## What you will do
In the entries that follow, count each line containing "class" and state the total, nothing more.
Data excerpts below:
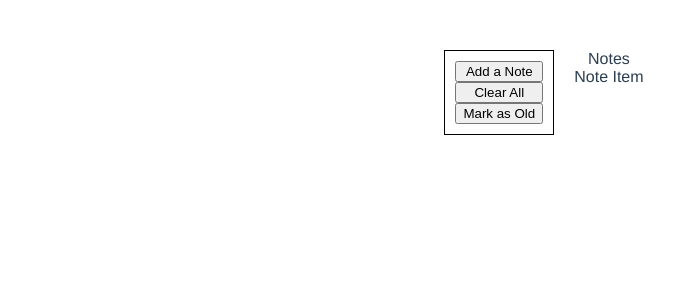
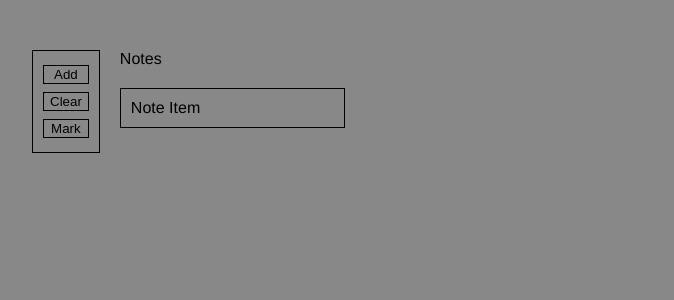
Before and after one commit to alex-y-kuznetsov/note, a Vue app: page / in a window 1280 px wide. Shown: the top 300 px of the page, without its empty margins (96-770 px from the left). Built offline with nearby package versions, Linux system fonts and the light colour scheme.

Commit message:
colors, background, layout

```diff
--- a/src/assets/styles/components/app.less
+++ b/src/assets/styles/components/app.less
@@ -2,8 +2,8 @@
   font-family: Avenir, Helvetica, Arial, sans-serif;
   -webkit-font-smoothing: antialiased;
   -moz-osx-font-smoothing: grayscale;
-  text-align: center;
-  color: #2c3e50;
+  color: @main_color;
+  background-color: @background_color;
   width: 100%;
   height: 100%;
 }
--- a/src/assets/styles/components/controls.less
+++ b/src/assets/styles/components/controls.less
@@ -4,4 +4,8 @@
   border: 1px solid @main_color;
   display: flex;
   flex-direction: column;
+
+  .btn {
+    margin: 4px 0;
+  }
 }
--- a/src/assets/styles/components/home.less
+++ b/src/assets/styles/components/home.less
@@ -1,5 +1,5 @@
 .home {
   margin: 50px auto;
-  width: fit-content;
+  width: 80%;
   display: flex;
 }
--- a/src/assets/styles/components/notes.less
+++ b/src/assets/styles/components/notes.less
@@ -1,3 +1,16 @@
+.notes {
+  flex: 1 1 0;
+}
+
+.notes_inner {
+  display: flex;
+  margin-top: 20px;
+}
+
 .note {
-  font-size: inherit;
+  padding: 10px;
+  border: 1px solid @main_color;
+  width: 24%;
+  margin: 0 1% 1% 0;
+  box-sizing: border-box;
 }
--- a/src/assets/styles/general.less
+++ b/src/assets/styles/general.less
@@ -5,3 +5,16 @@ body {
   flex: 1 1 0;
   height: 100%;
 }
+
+.btn {
+  background-color: transparent;
+  border: 1px solid @main_color;
+  cursor: pointer;
+  transition: all 0.2s;
+
+  &:hover {
+    background-color: @main_color;
+    color: #ffffff;
+    transition: all 0.2s;
+  }
+}
--- a/src/assets/styles/variables.less
+++ b/src/assets/styles/variables.less
@@ -1 +1,2 @@
 @main_color: #000000;
+@background_color: #888888;
--- a/src/components/Controls.vue
+++ b/src/components/Controls.vue
@@ -1,8 +1,8 @@
 <template>
   <div class="controls">
-    <button class="btn">Add a Note</button>
-    <button class="btn">Clear All</button>
-    <button class="btn">Mark as Old</button>
+    <button class="btn">Add</button>
+    <button class="btn">Clear</button>
+    <button class="btn">Mark</button>
   </div>
 </template>
 
```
End of Data excerpts.
## Worked solution
7